Some details leaked today about the proposed spin off of the auditing and consulting business at EY. We previously highlighted the details of the Deloitte spinoff which will most likely follow a similar trajectory.
The Wall Street Journal acquired documents of the 312,000 employee break up that were released today. I will highlight some of the key points for CPA grads to see how lucrative these firms can be.
Under a May version of the internal proposal, the consulting business would go public, hoping to sell a stake of around 15% of the company for more than $10 billion, while borrowing $17 billion, the people said. The current partners would own around 70% of the company with around 15% reserved for stock awards mostly for staff.
The cash payout for partners would two to four times their annual pay under the plan. Since U.S. partners earn $900,000 per year this windfall would be between $2-4 million.
The partners joining the consulting business would get shares in the newly public company worth typically seven times to nine times their annual compensation, paid out over five years.

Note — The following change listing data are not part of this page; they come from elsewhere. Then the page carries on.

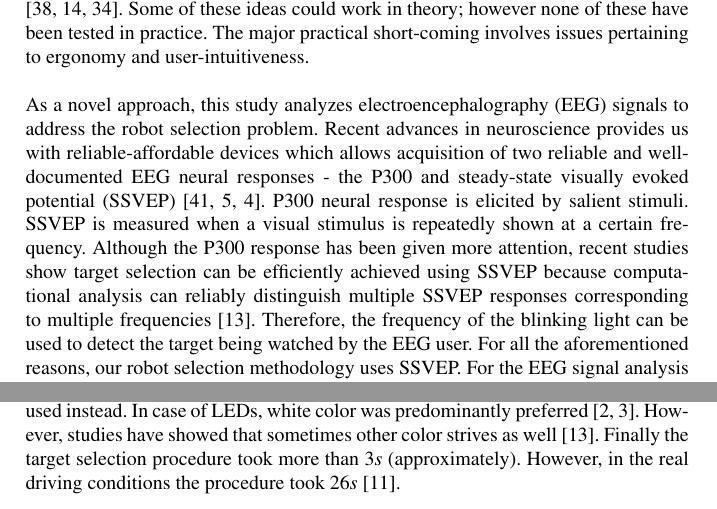
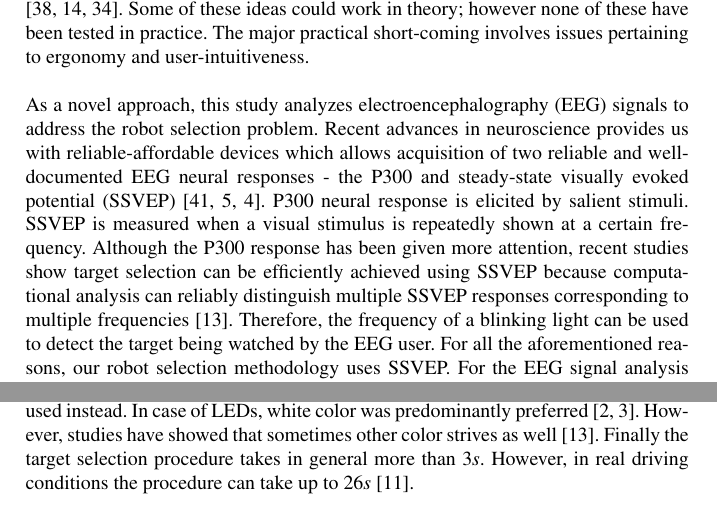
Before and after one commit to digideskio/Luca-paper, a LaTeX thesis (Luca-paper.tex): two parts of pages 2 and 3 of 16 before the commit and two parts of pages 2 and 3 of 17 after it, joined at a grey line, cut so that both start at the same text. Compiled offline with pdfLaTeX.

Commit message:
small details

```diff
--- a/Luca-paper.tex
+++ b/Luca-paper.tex
@@ -62,7 +62,12 @@ Distributed multi-robot systems have extremely promising applications; for examp
 \\
 One of the major HRI challenges in attempting to control several robots simultaneously is the robot selection: \textit{How to robustly establish connection between a particular member of the swarm and the human-controller? Re-phrased otherwise, how can we select one particular robot from the swarm?} Fong et al. have proposed a simple selection protocol which uniquely identifies each robot using a numbering system; the selection and manipulation of the robots were performed via remote control \cite{fong2003}. However such systems become complex, confusing, and difficult to manage as the swarm grows. Various other methods: gesture recognition \cite{Nagietal2014, Jones2010, Couture-Beil2010, Monajjemi2013}, robot-vision based user-gaze interpretation \cite{Couture-Beil2010, Monajjemi2013, Pourmehr2013} and speech recognition \cite{Pourmehr2013} have been used as well. Goodrich and others provided a decent summary of the field \cite{yanco2004classifying, goodrich2007human, Rule2012}. Some of these ideas could work in theory; however none of these have been tested in practice. The major practical short-coming involves issues pertaining to ergonomy and user-intuitiveness. \\
 \\
-As a novel approach, this study analyzes electroencephalography (EEG) signals to address the robot selection problem. Recent advances in neuroscience provides us with reliable-affordable devices which allows acquisition of two reliable and well-documented EEG neural responses - the P300 and steady-state visually evoked potential (SSVEP) \cite{Zhu2010, Bi2013, Beverina2003}. P300 neural response is elicited by salient stimuli. SSVEP is measured when a visual stimulus is repeatedly shown at a certain frequency. Although the P300 response has been given more attention, recent studies show target selection can be efficiently achieved using SSVEP because computational analysis can reliably distinguish multiple SSVEP responses corresponding to multiple frequencies \cite{SSVEPfiability}. Therefore, the frequency of the blinking light can be used to detect the target being watched by the EEG user. For all the aforementioned reasons, our robot selection methodology uses SSVEP. For the EEG signal analysis several processing chains have been suggested; for details please refer to the survey in \cite{Bi2013}. In our experiments, we tested two algorithms: the machine learning approach using linear discriminant analysis (LDA) \cite{openvibeSSVEP} and signal processing using modified Lin's canonical correlation analysis (CCA) separator \cite{Lin2014}. Furthermore, we systematically analyzed various algorithm tuning parameters: distance between user and robot, light color, and frequency of the blinking light which directly impacts the efficiency of the overall system. Finally, based on the studies propose an interaction methodology and critically analyze it based on its performance on 10 subjects.\\
+As a novel approach, this study analyzes electroencephalography (EEG) signals to address the robot selection problem. Recent advances in neuroscience provides us with reliable-affordable devices which allows acquisition of two reliable and well-documented EEG neural responses - the P300 and steady-state visually evoked potential (SSVEP) \cite{Zhu2010, Bi2013, Beverina2003}.
+P300 neural response is elicited by salient stimuli. SSVEP is measured when a visual stimulus is repeatedly shown at a certain frequency. Although the P300 response has been given more attention, recent studies show target selection can be efficiently achieved using SSVEP because computational analysis can reliably distinguish multiple SSVEP responses corresponding to multiple frequencies \cite{SSVEPfiability}.
+Therefore, the frequency of a blinking light can be used to detect the target being watched by the EEG user. For all the aforementioned reasons, our robot selection methodology uses SSVEP.
+For the EEG signal analysis several processing chains have been suggested; for details please refer to the survey in \cite{Bi2013}.
+In our experiments, we tested two algorithms: the machine learning approach using linear discriminant analysis (LDA) \cite{openvibeSSVEP} and signal processing using modified Lin's canonical correlation analysis (CCA) separator \cite{Lin2014}.
+Furthermore, we systematically analyzed various algorithm tuning parameters: distance between user and robot, light color, and frequency of the blinking light which directly impacts the efficiency of the overall system. Finally, based on the studies propose an interaction methodology and critically analyze it based on its performance on 10 subjects.\\
 \\
 % Fix
 The organization of the paper is as follows. Section \ref{sec:soa} provides a short relevant summary featuring the state of the art in SSVEP-based brain-computer interfaces (BCI). Section \ref{sec:methods} provides detail information about the exprimental setup: the EEG device, the robot and the general data-collection protocol. Section \ref{sec:ML_approach} studies the machine learning approach and the explains the results and the limitation of the system. The CCA-based approach and the three related preliminary experiments associated with CCA parameter selection is studied in section \ref{sec:CCA_approach}. This section also explains the proposed-novel interaction methodology for the robot selection problem; and analyze it based on its performance on 10 subjects.
@@ -73,7 +78,7 @@ Target selection based BCI devices typically analyzes SSVEP or a combination of
 \\
 We reviewed the literature for an afforable, portable, and SSVEP capable BCI; we found that Emotiv EPOC has been effectively used under similar application settings \cite{jian2014improving, van2012designing}. It has grown in popularity among researchers seeking to create simple and affordable setups. Compared to the traditional systems which require gel on the scalp of the user as well as cumbersome wiring, Emotiv uses saline water and a radio connection. However, ease of use and affordability comes at the price of poorer signal quality. A study showed that the EPOC data can be used to satisfactorily test most of the SSVEP-related algorithms used in literature with reasonable results; moreover the device can be used in real-time applications \cite{hvaring2014comparison}. Furthermore, a comparative analysis of SSVEP data acquired from EPOC and medical grade EEG device reveals similar researcher review \cite{liu2012implementation}. However, researchers advised not to use Emotiv for medically serious cases \cite{duvinage2013performance}.\\
 \\
-Furthermore, we studied the parameters (frequency, distance, and blinking light color) and the parameter range which was used in the aforementioned studies. The range of frequency was in between 5$Hz$ to 29$Hz$ (approximately). The papers advised to use low frequencies for SSVEP-based applications, because EEG devices have the greatest signal to noise ratio in low frequency region \cite{paper6}. Moreover, the typical distance between the target and the user was in the range from 60$cm$ to 110$cm$. Furthermore, the blinking objects were either showed in a monitor or LEDS were used instead. In case of LEDs, white color was predominantly preferred \cite{aljshamee2014beyond, aljshamee2016discriminate}. However, studies have showed that sometimes other color strives as well \cite{SSVEPfiability}. Finally the target selection procedure took more than 3$s$ (approximately). However, in the real driving conditions the procedure took 26$s$ \cite{car}.
+Furthermore, we studied the parameters (frequency, distance, and blinking light color) and the parameter range which was used in the aforementioned studies. The range of frequency was in between 5$Hz$ to 29$Hz$ (approximately). The papers advised to use low frequencies for SSVEP-based applications, because EEG devices have the greatest signal to noise ratio in low frequency region \cite{paper6}. Moreover, the typical distance between the target and the user was in the range from 60$cm$ to 110$cm$. Furthermore, the blinking objects were either showed in a monitor or LEDS were used instead. In case of LEDs, white color was predominantly preferred \cite{aljshamee2014beyond, aljshamee2016discriminate}. However, studies have showed that sometimes other color strives as well \cite{SSVEPfiability}. Finally the target selection procedure takes in general more than 3$s$. However, in real driving conditions the procedure can take up to 26$s$ \cite{car}.
 
 \section{Material and methods}
 \label{sec:methods}
```
Also changed, not shown: Luca-paper.tex (2 more changed lines).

Because the consulting business is far more lucrative than the lower growth auditing business, EY consultants would effectively pay off the auditors in order to let them leave. This would free up the consulting side of the business to attract more business with fewer conflicts.